*** Opening of TASK DATA ***

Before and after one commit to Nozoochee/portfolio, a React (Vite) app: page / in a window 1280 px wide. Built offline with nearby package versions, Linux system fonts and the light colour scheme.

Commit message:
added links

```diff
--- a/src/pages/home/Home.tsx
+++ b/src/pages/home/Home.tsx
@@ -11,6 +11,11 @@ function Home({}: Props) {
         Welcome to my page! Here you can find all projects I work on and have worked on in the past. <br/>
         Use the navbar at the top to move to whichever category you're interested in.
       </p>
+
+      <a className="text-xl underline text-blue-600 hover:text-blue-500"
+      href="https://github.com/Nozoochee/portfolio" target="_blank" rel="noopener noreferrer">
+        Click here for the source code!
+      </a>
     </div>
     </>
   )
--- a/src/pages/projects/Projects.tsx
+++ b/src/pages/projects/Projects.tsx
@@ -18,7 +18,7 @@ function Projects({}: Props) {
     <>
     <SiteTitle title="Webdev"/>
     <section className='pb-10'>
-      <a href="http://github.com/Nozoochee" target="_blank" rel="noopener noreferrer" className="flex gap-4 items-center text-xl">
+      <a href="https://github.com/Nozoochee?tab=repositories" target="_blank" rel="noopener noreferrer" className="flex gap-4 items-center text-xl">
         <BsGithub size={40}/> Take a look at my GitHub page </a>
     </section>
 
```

*** Close of TASK DATA ***
*** Opening of TASK DATA ***

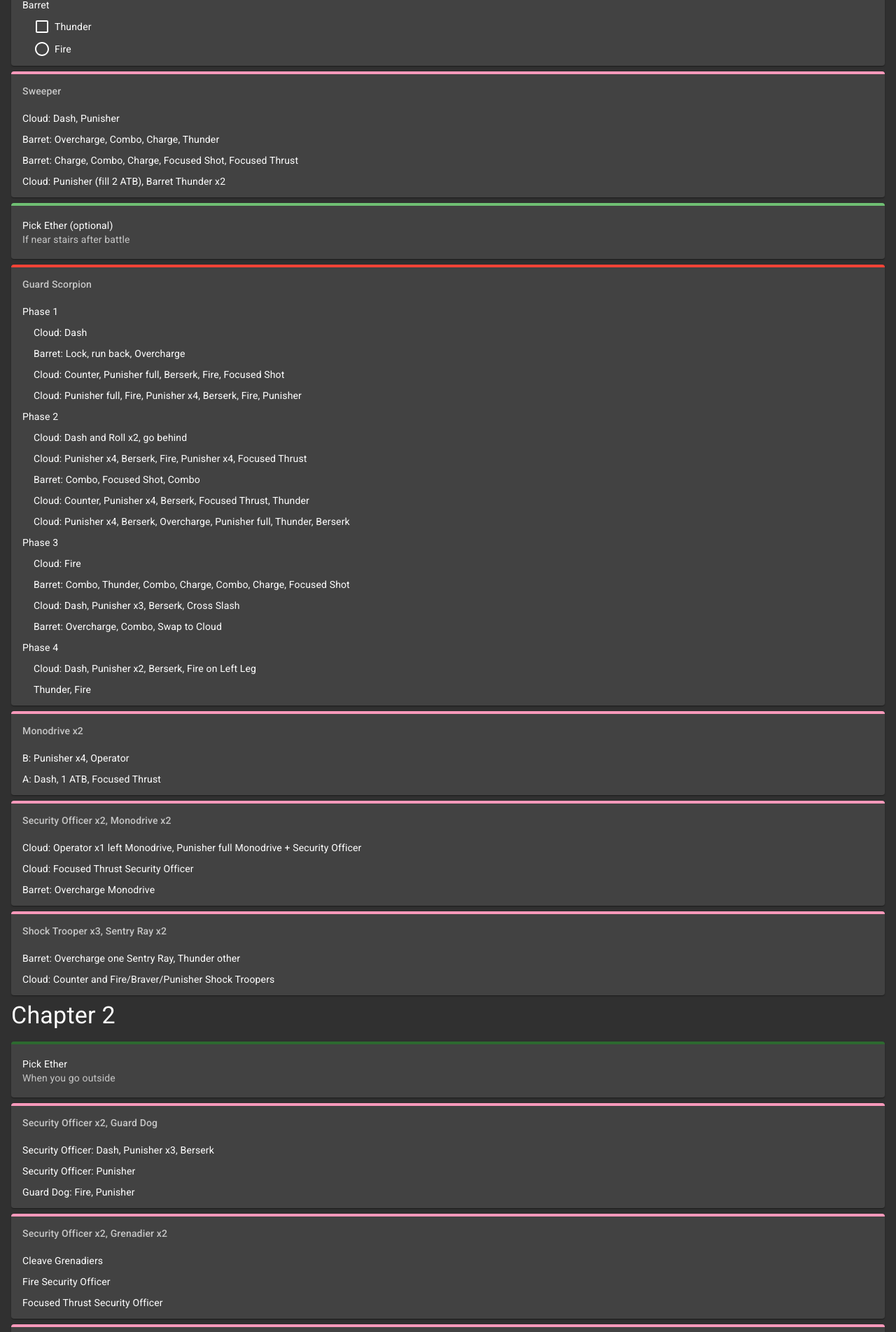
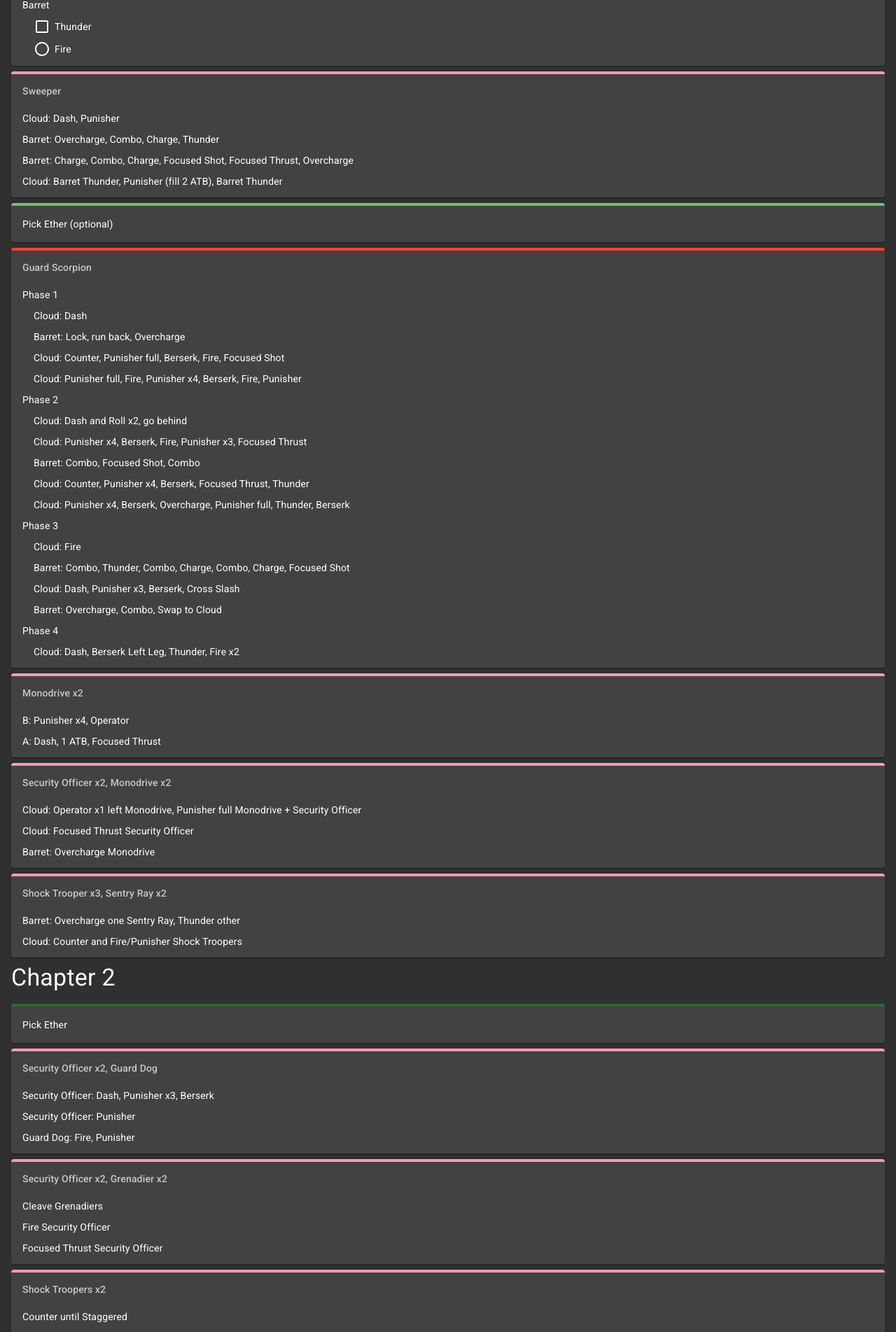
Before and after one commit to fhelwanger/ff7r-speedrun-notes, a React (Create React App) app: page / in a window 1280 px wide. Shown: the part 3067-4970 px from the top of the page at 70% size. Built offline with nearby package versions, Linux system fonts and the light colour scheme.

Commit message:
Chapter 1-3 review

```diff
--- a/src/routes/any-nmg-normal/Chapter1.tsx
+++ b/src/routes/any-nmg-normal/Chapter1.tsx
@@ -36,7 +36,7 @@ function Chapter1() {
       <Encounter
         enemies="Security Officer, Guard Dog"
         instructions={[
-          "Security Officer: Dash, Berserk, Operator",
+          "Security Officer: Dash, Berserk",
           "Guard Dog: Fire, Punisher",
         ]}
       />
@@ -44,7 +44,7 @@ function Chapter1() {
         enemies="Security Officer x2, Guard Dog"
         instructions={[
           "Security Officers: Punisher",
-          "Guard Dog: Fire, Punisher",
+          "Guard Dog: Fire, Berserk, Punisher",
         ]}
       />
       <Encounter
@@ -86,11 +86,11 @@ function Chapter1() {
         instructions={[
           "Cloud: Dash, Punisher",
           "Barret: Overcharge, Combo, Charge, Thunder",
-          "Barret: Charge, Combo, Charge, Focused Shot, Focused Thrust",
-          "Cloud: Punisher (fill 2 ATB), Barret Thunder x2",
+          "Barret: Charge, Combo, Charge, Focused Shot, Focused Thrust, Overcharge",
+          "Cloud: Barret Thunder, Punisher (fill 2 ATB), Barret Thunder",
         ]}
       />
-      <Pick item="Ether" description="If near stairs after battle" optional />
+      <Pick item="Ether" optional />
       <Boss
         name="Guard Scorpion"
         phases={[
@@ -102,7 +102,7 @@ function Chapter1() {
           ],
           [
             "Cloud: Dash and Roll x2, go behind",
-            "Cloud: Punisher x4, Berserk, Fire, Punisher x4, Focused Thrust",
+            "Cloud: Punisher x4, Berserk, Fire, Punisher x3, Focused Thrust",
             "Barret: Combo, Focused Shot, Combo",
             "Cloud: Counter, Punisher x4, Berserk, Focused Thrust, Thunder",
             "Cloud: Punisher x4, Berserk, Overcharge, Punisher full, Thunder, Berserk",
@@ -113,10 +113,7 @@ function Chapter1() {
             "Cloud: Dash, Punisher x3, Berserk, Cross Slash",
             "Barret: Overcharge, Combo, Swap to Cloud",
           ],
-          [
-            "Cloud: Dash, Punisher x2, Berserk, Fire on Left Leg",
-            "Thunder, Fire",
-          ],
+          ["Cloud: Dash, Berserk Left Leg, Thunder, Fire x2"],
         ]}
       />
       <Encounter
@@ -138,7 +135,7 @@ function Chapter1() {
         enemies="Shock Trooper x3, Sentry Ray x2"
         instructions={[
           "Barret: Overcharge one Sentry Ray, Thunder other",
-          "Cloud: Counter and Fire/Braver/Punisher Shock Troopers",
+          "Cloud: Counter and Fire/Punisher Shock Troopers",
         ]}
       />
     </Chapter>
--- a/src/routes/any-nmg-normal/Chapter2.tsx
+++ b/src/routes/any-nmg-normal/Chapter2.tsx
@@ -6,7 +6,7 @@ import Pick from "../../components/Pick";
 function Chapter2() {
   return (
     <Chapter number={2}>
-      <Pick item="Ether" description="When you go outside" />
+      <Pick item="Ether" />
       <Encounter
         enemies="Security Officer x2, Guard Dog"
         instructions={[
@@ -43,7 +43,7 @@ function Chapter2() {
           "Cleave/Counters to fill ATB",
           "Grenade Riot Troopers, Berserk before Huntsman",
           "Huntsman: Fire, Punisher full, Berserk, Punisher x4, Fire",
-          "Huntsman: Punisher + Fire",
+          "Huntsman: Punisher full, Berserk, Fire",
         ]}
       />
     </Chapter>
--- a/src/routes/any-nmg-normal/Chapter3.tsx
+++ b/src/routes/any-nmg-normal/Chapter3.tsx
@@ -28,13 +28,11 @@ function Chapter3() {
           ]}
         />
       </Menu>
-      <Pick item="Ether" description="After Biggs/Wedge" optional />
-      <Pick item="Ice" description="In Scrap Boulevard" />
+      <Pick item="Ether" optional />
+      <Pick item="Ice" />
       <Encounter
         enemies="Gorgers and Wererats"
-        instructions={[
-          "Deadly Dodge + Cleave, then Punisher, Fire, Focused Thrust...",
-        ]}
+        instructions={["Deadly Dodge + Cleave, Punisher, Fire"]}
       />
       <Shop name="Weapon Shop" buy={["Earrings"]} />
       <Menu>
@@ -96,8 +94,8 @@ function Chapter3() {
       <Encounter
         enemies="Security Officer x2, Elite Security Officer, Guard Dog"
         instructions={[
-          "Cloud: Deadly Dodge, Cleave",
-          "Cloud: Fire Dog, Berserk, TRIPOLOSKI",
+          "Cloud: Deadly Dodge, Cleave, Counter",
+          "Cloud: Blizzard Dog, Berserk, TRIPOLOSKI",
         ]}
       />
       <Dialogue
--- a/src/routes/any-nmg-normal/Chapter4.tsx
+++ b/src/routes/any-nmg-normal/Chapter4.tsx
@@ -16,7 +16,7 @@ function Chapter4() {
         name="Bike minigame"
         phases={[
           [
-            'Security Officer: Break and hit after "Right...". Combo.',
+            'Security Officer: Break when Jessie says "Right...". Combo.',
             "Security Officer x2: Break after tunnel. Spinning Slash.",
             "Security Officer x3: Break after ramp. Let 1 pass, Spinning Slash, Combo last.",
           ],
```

*** Close of TASK DATA ***

:: PROBLEM TO WORK ON ::
Which lines of the data contain the word "pages"? Copy each one.

:: RESPONSE ::
--- a/src/pages/home/Home.tsx
+++ b/src/pages/home/Home.tsx
--- a/src/pages/projects/Projects.tsx
+++ b/src/pages/projects/Projects.tsx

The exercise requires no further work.